Facebook Asked; Now What Will It Do About Its Privacy Policy Change?

If nothing else, Facebook is demonstrating it learned a lesson from the Beacon situation.  Launched in 2007, Facebook Beacon became a magnet of criticism in part because the company sprung the program--which involved sharing user data with third parties--on unaware consumers.  So this time it's asking what consumers think before loosening the Facebook Privacy Policy.  And how did consumers respond?  The mystery isn't what consumers said but what Facebook will do with all the feedback it received. 

In a post to the Facebook blog, Michael Richter, Facebook's Deputy General Counsel, shared some of the proposed policy changes and noted, "We hope you'll take the time to review all of the changes we're proposing and share your comments."  Most of these changes seem uncontroversial, but then there's this: 
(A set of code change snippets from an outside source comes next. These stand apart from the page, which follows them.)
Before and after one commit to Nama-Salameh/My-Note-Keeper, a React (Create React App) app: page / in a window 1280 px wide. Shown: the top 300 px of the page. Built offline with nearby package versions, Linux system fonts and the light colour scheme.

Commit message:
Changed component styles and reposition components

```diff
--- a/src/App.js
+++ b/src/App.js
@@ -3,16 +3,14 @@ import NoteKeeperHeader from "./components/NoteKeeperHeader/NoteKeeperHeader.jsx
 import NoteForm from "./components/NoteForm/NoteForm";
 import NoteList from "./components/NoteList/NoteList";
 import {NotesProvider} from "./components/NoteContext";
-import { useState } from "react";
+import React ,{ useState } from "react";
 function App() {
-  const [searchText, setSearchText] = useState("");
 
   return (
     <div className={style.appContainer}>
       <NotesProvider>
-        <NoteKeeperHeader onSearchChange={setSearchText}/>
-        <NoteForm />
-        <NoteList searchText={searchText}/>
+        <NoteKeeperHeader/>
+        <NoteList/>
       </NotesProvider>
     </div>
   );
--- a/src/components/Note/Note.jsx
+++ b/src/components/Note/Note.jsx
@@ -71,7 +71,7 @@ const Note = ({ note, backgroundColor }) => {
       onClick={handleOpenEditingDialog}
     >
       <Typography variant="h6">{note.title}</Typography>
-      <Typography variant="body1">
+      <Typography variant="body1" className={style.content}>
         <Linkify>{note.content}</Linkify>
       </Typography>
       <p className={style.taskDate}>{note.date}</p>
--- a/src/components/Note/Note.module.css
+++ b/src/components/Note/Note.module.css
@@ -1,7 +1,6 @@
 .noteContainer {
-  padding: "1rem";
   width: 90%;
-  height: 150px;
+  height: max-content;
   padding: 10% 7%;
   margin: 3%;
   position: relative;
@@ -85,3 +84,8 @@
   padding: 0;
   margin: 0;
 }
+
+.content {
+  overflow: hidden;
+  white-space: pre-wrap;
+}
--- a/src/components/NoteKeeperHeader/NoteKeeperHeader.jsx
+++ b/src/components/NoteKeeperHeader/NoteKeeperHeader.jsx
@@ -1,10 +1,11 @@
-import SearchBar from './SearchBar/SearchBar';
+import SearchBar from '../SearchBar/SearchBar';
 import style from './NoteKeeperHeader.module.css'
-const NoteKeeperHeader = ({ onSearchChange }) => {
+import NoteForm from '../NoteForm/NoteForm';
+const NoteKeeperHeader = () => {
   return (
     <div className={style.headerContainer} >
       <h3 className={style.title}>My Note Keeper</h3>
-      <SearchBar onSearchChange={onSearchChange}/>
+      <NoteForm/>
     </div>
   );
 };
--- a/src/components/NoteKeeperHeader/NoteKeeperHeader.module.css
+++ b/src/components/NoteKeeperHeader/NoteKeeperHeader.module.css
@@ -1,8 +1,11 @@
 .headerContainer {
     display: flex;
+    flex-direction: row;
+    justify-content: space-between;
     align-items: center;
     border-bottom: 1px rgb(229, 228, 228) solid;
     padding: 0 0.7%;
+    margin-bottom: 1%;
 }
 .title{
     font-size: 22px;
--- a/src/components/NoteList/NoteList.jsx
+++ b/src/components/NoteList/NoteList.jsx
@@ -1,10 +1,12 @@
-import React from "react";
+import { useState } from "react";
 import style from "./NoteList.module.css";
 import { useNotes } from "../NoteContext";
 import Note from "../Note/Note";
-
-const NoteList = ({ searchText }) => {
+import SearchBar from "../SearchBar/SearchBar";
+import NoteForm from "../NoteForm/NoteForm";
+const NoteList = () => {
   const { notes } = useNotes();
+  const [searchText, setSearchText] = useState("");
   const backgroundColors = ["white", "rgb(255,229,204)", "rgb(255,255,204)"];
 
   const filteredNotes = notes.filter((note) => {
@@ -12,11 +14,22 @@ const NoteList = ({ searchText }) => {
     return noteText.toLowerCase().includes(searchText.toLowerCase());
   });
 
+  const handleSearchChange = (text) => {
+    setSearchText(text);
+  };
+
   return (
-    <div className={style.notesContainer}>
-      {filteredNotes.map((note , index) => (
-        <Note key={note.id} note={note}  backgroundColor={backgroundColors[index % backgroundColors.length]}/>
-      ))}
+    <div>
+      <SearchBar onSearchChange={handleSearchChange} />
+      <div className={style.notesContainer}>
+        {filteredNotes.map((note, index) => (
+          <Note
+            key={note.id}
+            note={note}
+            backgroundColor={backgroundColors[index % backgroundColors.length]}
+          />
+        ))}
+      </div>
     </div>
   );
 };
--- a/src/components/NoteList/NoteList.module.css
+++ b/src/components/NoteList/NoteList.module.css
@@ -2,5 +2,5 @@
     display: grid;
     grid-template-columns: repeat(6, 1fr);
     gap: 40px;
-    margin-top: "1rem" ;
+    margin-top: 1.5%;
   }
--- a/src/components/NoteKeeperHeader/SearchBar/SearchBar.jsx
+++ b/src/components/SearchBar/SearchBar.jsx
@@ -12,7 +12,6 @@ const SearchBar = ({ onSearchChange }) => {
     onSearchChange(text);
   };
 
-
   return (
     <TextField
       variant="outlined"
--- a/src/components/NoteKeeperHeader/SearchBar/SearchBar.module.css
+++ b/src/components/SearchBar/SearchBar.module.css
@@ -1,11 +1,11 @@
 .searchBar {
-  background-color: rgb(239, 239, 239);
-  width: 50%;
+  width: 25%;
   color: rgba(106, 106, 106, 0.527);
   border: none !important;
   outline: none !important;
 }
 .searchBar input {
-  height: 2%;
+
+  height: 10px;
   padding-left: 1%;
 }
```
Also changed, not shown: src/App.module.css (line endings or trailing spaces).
In the proposed privacy policy, we've also explained the possibility of working with some partner websites that we pre-approve to offer a more personalized experience at the moment you visit the site. In such instances, we would only introduce this feature with a small, select group of partners and we would also offer new controls. 

This functionality, which is part of Facebook Platform, is quite similar to the way Beacon worked, only this time Facebook is asking for feedback rather than simply implementing changes.  The specifics contained within the proposed privacy policy state (in part and with my comments): 

Read more

Privacy, regulation, and reputation

I wrote previously about Google's challenges with respect to privacy, and since then it has incurred the wrath of consumers with its initial rollout of Buzz. And my colleague Chenxi Wang blogged about Facebook's issues with its privacy policy.

What's intrigued me about these two incidents is that the companies each ended up making serious missteps by publicizing information that at first blush seems innocuous. Google exposed information about who you email with; Facebook made public your circle of Friends.

Nor does this type of data fall into the category of PII (personal identifiable data). So despite the ever-growing regulatory climate on privacy (HITECH, Massachusetts 201 CMR 17.00, PCI, etc.), the nature of consumer concerns far outpaces any legislative efforts.

Read more

Categories:

I see you, you see me...

In an earlier post, I argued that product managers in social media companies need to start sharpening their understanding of privacy and security issues. Here's another reason why:

Until now, geolocation has been one of those quaint, semi-useful buzzwords: '... now with geolocation!!!' Twitter, Buzz and Foursquare -- the main exponents of exposing your location -- might not be small, but they pale in comparison to Facebook. With the announcement that Facebook will be enabling geolocation next month, Pandora's Box has been torn open; whether you like it or not, geolocation is about to become a huge part of your life.

Read more